- We have a phenomenal depth of expertise and passion about environmental justice in this diocese. Out and about, if I say "gay bishops" everybody except the occasional couple of zealots glazes over almost instantaneously. When I engage about Creation, which I do rather more often, I notice that people light up. Of course they do. There are four or five verses in the Bible that just possibly could have anything at all to do with the Gay issue. Meanwhile ruddy great chunks of it, say a fifth of the text, is the Creator’s love song — heavens proclaiming God's glory, people exercising stewardship, prophets drawing messages from God out of nature. Apart from the anoraks, a few religious correspondents and rentaquote coteries, nobody in long trousers actually gives a pig's burp about gay bishops, compared to staying alive. Sometimes I feel like a kind of Kierkegaard / Nietzsche character who sees the village is burning down and runs into the square shouting, but nobody wants to know! This diocese is already engaging closely with the environmental challenge in a few parishes and most of our schools. Now we need to get out onto the streets more. We need to change, whilst there's still anything left to argue about. Here endeth the Bishop's rant!
- No it doesn’t! The hacks are brilliant, and are doing some great consciousness raising, thank God, but UK editors still give astounding amounts of airtime to wacko contrarians, as though there were any doubt about the basic science. For them it's just another story. For everyone else it has to be more than that. It took us forty years, nationally, to learn about smoking and health, and change our public habit. We haven't got that kind of time on this one.
- Lambeth 08 will be a fantastic opportunity to network around and explore the global dimension Sandeep talked us through last night. I'm taking his stuff with me on my pre-Lambeth South India schools visit next week (watch this space), and I'm praying we get quality time together on it next July at Lambeth, especially if we can pull together the various strands like we did at last night's seminar.
Wednesday, 28 November 2007
Stop the world. I want to get on!
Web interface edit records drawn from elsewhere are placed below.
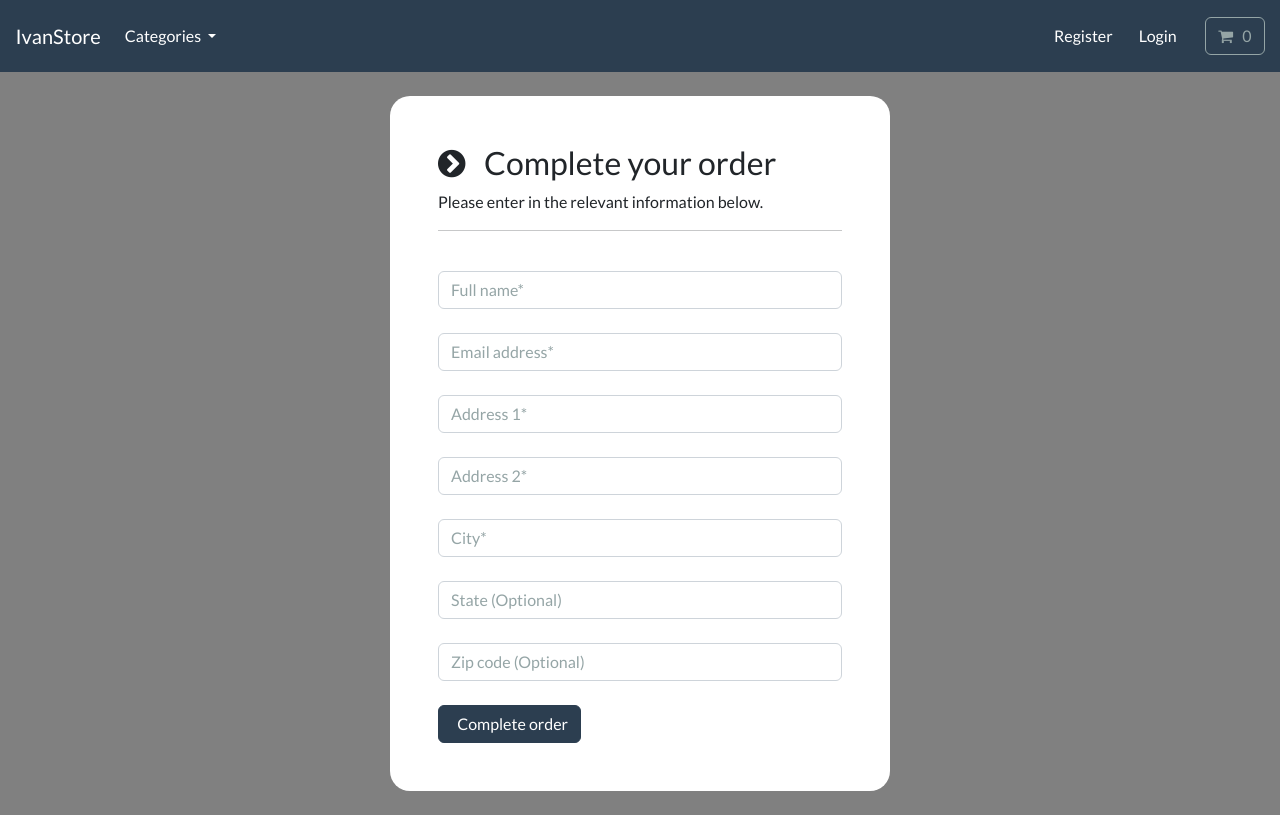
After one commit to IvanSerbeniuk/Django, a Django app: page /payment/checkout in a window 1280 px wide. The commit adds this page. Run offline with Django 4.2, Linux system fonts and the light colour scheme; data comes from the database, SQL or seed files in the repository; both versions use the stored data as it was after the commit; some libraries are stand-ins or nearby versions.

Commit message:
95 checkout template

```diff
--- a/cart/templates/cart-summary.html
+++ b/cart/templates/cart-summary.html
@@ -115,8 +115,10 @@
 
         <div class="h6 fw-bold"> Sub total: $ <div id="total" class="d-inline-flex"> {{cart.get_total}} </div></div>
 
+
+        <a href="{% url 'checkout' %}" class="btn btn-primary my-2"> <i class="fa fa-chevron-circle-right" aria-hidden="true"></i> &nbsp; Proceed to checkout </a>
+
       </div>
-
 
     </div>
 
--- /dev/null
+++ b/payment/templates/payment/checkout.html
@@ -0,0 +1,152 @@
+
+{% include "store/base.html" %}
+
+
+{% load static %}
+
+
+{% block content %}
+
+<style>
+
+    body
+    {
+
+        background-color: gray;
+
+    }
+
+
+</style>
+
+
+    <body>
+
+        <br>
+
+        <div class="container bg-white shadow-md p-5" style="width:500px; border-radius:20px;">
+
+            <form id="form">
+
+                <div>
+
+                    <h3> <i class="fa fa-chevron-circle-right" aria-hidden="true"></i> &nbsp; Complete your order </h3>
+
+                    <p> Please enter in the relevant information below. </p>
+
+
+
+                    <hr>
+
+                    <br>
+
+                    <div class="form-field">
+
+                        <input class="form-control validate" id="name" type="text" placeholder="Full name*" autocomplete="off" value="" required>
+
+                    </div>
+
+
+                    <br>
+
+
+                    <div class="form-field">
+
+                        <input class="form-control validate" id="email" type="email" placeholder="Email address*" autocomplete="off" value="" required>
+
+                    </div>
+
+
+                    <br>
+
+
+                    <div class="form-field">
+
+                        <input class="form-control validate" id="address1" type="text" placeholder="Address 1*" autocomplete="off" value="" required>
+
+                    </div>
+
+
+                    <br>
+
+
+                    <div class="form-field">
+
+                        <input class="form-control validate" id="address2" type="text" placeholder="Address 2*" autocomplete="off" value="" required>
+
+                    </div>
+
+
+                    <br>
+
+
+                    <div class="form-field">
+
+                        <input class="form-control validate" id="city" type="text" placeholder="City*" autocomplete="off" value="" required>
+
+                    </div>
+
+
+                    <br>
+
+
+                    <div class="form-field">
+
+                        <input class="form-control" id="state" type="text" placeholder="State (Optional)" autocomplete="off" value="">
+
+                    </div>
+
+
+                    <br>
+
+
+                    <div class="form-field">
+
+                        <input class="form-control" id="zipcode" type="text" placeholder="Zip code (Optional)" autocomplete="off" value="">
+
+                    </div>
+
+                </div>
+
+                <br>
+
+
+
+               <button id="complete-order" type="submit" class="btn btn-primary navbar-btn text-white"> &nbsp; Complete order </button>
+
+
+                <br>
+
+
+
+
+            </form>
+
+
+        </div>
+
+
+
+        <br>
+
+
+    </body>
+
+
+    <!-- Ajax integration -->
+
+
+
+    <script>
+
+
+
+
+
+   </script>
+
+
+
+
+
+{% endblock %}
--- a/payment/urls.py
+++ b/payment/urls.py
@@ -4,6 +4,8 @@ from . import views
 
 
 urlpatterns = [
+
+    path('checkout', views.checkout, name='checkout'),
 
     path('payment-success', views.payment_success, name='payment-success'),
 
--- a/payment/views.py
+++ b/payment/views.py
@@ -3,7 +3,9 @@ from django.shortcuts import render
 # Create your views here.
 
 
+def checkout(request):
 
+    return render(request, 'payment/checkout.html')
 
 
 
```
Also changed, not shown: db.sqlite3.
Yesterday evening I chaired a well attended public Climate change consultation at St Michael’s Amersham, with Revd Profesor Ian James (head of the school of Mathematics, Meteorology and Physics at Reading University), Sandeep Sengupta (International Relations doctoral student from the Enivronmental Change Institute, Oxford University) and Miranda St John Nicolle (Diocesan Environmental Group). We got a comprehensive overview of the basic science, human and development issues, and practical possibilities. I found the whole experience disturbing and energising.